» **Task details**
Which lines in the records below mention the word "times"? Copy each one out.

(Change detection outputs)
::::::::

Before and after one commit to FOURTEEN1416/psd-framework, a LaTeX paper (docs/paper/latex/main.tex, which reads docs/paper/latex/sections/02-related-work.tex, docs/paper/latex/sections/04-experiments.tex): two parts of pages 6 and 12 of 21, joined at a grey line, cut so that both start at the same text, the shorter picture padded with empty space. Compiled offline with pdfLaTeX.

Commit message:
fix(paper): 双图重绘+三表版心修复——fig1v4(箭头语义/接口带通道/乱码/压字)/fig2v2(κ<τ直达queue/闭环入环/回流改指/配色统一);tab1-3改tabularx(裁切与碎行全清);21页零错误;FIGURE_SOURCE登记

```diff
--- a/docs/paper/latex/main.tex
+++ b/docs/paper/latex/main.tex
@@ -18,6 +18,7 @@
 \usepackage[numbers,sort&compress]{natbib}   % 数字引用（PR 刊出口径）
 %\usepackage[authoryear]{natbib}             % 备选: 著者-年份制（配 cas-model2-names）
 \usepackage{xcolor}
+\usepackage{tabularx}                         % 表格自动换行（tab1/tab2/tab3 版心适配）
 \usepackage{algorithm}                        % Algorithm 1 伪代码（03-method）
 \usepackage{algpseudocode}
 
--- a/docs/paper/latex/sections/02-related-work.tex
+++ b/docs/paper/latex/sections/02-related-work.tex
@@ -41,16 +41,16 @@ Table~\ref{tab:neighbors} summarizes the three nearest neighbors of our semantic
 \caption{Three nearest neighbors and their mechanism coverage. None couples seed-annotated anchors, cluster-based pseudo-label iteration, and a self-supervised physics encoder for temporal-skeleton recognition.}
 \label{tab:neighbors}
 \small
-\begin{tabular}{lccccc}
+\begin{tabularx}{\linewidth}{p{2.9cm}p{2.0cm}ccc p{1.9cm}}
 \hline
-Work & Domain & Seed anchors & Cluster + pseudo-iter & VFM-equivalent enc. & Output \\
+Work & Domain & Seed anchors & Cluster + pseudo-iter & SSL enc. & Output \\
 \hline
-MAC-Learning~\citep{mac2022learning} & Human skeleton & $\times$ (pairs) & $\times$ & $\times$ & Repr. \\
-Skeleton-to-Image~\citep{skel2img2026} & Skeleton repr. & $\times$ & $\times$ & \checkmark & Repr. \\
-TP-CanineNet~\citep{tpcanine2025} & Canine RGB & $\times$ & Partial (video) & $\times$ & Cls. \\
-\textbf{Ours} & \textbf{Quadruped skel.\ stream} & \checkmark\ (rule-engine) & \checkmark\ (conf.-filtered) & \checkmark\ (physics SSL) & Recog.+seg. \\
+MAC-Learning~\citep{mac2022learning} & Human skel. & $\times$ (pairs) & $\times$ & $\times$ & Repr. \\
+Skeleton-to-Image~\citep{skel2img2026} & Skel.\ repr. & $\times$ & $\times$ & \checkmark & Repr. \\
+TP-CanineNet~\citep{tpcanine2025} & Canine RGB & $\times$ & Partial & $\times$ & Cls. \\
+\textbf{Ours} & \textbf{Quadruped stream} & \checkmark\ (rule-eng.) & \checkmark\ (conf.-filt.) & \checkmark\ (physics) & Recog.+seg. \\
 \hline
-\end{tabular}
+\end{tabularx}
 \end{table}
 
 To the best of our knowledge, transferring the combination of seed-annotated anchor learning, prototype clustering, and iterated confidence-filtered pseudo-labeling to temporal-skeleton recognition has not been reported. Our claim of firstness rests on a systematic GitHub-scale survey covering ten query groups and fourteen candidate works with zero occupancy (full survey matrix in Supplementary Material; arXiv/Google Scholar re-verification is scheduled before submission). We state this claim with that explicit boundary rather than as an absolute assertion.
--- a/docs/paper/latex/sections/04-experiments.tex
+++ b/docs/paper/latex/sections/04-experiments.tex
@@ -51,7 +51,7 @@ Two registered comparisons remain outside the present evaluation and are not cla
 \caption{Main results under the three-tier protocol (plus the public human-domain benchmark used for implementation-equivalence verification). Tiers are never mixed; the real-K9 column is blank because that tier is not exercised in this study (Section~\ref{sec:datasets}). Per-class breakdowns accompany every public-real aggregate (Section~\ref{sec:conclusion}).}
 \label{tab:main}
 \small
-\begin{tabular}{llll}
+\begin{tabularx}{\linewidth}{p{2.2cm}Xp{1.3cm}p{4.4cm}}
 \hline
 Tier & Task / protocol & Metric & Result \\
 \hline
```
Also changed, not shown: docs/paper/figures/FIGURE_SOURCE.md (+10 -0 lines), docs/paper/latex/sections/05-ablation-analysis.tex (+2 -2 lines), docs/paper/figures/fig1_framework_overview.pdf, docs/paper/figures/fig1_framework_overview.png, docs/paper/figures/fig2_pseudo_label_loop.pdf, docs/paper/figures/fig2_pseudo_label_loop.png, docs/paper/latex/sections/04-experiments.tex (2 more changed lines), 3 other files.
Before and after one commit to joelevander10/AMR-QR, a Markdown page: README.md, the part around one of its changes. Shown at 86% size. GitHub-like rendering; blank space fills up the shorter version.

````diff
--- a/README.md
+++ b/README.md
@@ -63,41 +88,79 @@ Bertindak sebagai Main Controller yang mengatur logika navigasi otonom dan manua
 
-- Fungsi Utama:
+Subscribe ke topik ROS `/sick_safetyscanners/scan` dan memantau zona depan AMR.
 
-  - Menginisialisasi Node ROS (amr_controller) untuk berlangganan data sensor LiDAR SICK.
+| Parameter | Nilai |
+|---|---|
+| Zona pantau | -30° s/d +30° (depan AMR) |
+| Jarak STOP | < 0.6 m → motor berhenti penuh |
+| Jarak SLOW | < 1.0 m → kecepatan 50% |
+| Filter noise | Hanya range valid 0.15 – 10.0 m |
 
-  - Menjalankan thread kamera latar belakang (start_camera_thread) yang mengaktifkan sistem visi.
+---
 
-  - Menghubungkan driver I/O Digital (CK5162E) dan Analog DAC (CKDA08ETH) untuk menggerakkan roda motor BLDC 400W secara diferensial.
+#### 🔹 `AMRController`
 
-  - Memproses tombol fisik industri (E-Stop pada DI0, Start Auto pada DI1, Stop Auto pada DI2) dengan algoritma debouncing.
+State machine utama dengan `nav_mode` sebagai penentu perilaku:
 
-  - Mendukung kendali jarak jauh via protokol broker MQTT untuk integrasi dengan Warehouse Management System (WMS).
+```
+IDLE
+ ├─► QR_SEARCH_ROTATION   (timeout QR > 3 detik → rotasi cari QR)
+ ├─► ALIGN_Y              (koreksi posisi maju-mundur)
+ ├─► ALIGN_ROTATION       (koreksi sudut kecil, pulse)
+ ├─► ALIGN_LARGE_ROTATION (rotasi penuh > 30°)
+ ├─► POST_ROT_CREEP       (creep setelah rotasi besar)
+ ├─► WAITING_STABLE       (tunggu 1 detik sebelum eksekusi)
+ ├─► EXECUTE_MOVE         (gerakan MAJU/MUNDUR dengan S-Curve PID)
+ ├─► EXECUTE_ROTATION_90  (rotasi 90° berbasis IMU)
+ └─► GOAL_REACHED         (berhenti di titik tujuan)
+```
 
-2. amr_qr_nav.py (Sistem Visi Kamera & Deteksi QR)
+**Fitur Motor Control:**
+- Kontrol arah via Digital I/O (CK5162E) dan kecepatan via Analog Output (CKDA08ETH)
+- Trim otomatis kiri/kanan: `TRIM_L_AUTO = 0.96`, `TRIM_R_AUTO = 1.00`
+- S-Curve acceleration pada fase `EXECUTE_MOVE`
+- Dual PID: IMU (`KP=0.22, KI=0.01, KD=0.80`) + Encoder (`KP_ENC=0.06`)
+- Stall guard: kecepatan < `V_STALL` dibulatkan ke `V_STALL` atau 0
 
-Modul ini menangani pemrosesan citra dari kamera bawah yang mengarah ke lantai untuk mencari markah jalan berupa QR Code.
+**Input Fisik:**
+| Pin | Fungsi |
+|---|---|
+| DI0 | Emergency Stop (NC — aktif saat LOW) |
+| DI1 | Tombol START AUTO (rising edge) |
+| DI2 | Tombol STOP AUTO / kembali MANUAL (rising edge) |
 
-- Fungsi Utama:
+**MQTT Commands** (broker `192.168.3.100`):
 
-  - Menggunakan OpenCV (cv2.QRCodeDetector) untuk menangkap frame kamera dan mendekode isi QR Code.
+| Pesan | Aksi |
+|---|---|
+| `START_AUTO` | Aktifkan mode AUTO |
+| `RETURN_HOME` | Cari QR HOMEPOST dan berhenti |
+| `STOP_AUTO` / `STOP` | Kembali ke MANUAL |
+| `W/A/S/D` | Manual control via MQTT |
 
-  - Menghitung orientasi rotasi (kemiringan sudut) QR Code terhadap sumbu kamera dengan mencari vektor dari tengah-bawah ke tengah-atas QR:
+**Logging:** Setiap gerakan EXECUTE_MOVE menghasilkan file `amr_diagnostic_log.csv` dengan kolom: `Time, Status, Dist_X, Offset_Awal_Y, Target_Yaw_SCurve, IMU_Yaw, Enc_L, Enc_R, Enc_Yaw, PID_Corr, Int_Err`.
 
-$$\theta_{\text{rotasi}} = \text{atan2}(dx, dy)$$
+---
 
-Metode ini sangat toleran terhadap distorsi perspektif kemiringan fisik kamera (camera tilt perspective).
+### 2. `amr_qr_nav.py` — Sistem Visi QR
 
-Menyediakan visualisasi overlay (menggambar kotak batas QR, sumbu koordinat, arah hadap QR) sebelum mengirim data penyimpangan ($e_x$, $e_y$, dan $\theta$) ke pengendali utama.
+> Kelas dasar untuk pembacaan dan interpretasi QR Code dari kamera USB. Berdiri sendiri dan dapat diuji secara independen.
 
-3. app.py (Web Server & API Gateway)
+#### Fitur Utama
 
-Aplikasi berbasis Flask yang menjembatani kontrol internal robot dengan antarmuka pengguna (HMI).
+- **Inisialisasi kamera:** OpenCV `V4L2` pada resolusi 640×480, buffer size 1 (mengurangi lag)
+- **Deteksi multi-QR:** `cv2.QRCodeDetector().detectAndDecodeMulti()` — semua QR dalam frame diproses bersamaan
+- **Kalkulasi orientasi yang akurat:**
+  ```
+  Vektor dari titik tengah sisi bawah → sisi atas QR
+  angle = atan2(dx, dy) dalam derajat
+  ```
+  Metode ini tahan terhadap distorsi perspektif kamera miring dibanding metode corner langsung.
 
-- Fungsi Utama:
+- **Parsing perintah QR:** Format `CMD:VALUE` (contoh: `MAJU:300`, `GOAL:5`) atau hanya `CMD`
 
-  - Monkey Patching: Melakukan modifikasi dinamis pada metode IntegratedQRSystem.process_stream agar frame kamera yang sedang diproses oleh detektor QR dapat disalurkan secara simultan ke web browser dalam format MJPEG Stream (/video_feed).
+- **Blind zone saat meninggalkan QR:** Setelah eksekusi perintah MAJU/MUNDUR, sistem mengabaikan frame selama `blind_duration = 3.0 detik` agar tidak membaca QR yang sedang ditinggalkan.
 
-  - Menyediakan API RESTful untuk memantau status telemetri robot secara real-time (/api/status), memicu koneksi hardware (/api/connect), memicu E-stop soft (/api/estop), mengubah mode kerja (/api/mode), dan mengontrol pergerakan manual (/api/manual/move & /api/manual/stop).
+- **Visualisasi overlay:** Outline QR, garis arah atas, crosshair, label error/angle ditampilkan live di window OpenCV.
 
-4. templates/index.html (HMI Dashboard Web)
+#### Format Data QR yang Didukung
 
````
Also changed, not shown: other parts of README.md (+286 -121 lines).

::::::::

» **Output for this exercise**
-MAC-Learning~\citep{mac2022learning} & Human skeleton & $\times$ (pairs) & $\times$ & $\times$ & Repr. \\
-Skeleton-to-Image~\citep{skel2img2026} & Skeleton repr. & $\times$ & $\times$ & \checkmark & Repr. \\
-TP-CanineNet~\citep{tpcanine2025} & Canine RGB & $\times$ & Partial (video) & $\times$ & Cls. \\
+MAC-Learning~\citep{mac2022learning} & Human skel. & $\times$ (pairs) & $\times$ & $\times$ & Repr. \\
+Skeleton-to-Image~\citep{skel2img2026} & Skel.\ repr. & $\times$ & $\times$ & \checkmark & Repr. \\
+TP-CanineNet~\citep{tpcanine2025} & Canine RGB & $\times$ & Partial & $\times$ & Cls. \\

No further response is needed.